1) It makes sense to put a few remarks about how the food is prepared (is it broiled chicken or fried?) and the portion size (is it a cup of pasta or five cups?) to get an idea of how much you're eating, calorie-wise after a few days.
2) Make a note of the time you ate the food and whether it was a meal or snack. You might later see that you overeat if you wait to eat breakfast at 10:00 am, but if you eat at 8:00 am it appears to be a smaller amount of food. Or, you might find that if you have a small snack at 4:00 your dinner is much smaller, but if you don't snack you are so hungry at 6:30 that you eat a larger amount of food for dinner.

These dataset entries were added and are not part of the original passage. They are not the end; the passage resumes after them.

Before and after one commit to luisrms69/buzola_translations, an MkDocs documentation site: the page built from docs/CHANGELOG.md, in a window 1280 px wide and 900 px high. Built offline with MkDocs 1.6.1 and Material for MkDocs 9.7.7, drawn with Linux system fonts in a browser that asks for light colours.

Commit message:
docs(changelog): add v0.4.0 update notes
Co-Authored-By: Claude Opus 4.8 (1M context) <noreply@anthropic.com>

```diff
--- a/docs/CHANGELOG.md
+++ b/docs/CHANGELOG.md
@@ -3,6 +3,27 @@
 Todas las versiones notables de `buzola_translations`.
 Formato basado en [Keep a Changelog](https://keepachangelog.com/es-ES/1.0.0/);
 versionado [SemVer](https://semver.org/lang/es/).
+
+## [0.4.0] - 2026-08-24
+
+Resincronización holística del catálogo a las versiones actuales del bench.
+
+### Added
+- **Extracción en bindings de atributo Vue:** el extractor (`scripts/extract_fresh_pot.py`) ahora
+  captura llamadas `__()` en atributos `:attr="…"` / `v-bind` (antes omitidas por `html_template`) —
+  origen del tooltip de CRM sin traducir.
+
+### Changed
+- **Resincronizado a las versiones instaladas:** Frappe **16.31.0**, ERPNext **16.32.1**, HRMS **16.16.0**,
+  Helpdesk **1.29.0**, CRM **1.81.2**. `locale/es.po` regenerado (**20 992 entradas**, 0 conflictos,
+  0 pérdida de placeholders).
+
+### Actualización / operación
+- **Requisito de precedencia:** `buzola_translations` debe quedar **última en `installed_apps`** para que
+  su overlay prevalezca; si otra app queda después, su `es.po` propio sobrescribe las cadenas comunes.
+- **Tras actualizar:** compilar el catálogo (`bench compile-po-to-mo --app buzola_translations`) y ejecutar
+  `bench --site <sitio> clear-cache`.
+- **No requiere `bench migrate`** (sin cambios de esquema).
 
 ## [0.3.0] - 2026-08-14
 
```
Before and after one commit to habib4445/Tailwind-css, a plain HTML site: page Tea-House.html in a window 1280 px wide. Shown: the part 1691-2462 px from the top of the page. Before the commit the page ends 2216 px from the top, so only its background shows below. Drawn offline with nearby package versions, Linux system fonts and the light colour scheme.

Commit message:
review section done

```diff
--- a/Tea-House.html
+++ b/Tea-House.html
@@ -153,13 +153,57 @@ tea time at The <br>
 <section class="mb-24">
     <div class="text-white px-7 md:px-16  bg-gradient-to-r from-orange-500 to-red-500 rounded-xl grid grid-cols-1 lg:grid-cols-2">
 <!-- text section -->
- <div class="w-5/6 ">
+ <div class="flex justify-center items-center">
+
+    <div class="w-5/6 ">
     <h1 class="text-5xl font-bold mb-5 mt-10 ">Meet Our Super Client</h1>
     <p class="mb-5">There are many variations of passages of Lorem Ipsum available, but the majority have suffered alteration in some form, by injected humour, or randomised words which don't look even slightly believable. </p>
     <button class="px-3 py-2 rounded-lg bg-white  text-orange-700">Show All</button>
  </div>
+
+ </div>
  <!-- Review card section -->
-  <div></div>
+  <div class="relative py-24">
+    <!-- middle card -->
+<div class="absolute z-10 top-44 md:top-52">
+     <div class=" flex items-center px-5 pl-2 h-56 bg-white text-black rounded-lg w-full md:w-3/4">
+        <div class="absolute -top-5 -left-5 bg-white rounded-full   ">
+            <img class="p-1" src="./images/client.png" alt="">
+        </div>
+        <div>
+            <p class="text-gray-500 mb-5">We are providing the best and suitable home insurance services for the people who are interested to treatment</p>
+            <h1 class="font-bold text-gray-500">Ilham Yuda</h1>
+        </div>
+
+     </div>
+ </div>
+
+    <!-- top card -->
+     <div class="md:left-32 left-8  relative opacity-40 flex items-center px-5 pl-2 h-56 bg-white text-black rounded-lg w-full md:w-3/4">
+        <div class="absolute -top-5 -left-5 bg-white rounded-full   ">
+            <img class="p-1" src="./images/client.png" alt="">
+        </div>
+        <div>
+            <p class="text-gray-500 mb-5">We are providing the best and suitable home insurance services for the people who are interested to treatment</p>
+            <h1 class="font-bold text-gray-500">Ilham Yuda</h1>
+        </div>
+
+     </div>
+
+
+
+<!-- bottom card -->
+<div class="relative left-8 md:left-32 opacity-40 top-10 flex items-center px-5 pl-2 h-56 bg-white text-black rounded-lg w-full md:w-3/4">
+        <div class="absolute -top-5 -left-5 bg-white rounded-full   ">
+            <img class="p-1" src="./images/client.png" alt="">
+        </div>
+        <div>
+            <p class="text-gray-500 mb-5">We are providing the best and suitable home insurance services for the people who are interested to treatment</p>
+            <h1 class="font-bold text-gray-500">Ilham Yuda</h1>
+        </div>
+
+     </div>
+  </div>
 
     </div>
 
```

3) Where were you when you ate each meal or snack (was it in the car? standing at the kitchen sink?) This can give you ideas to reflect about when you see a trend. You might find that you eat a lot more when you dine at a restaurant than you do at home. Or that you want to declare a "No Food Zone" in your living room, at your desk, or somewhere else you find that you do a lot of mindless eating.
4) Sometimes it's helpful too look at why you ate and how you were feeling when you ate, if you tend to be an emotional eater. Were you actually hungry? Or maybe just bored? Were you anxious about something and turning to food to calm yourself down? Maybe it has become a habit to munch on a bag of chips while watching a certain tv show. Consider having a column labeled "how hungry" on a scale of 1-10, or "mood" or "activity".
By having this food log, we will be able to determine or be attentive to the foods that we take. You can view more helpful tips here: online exercise videos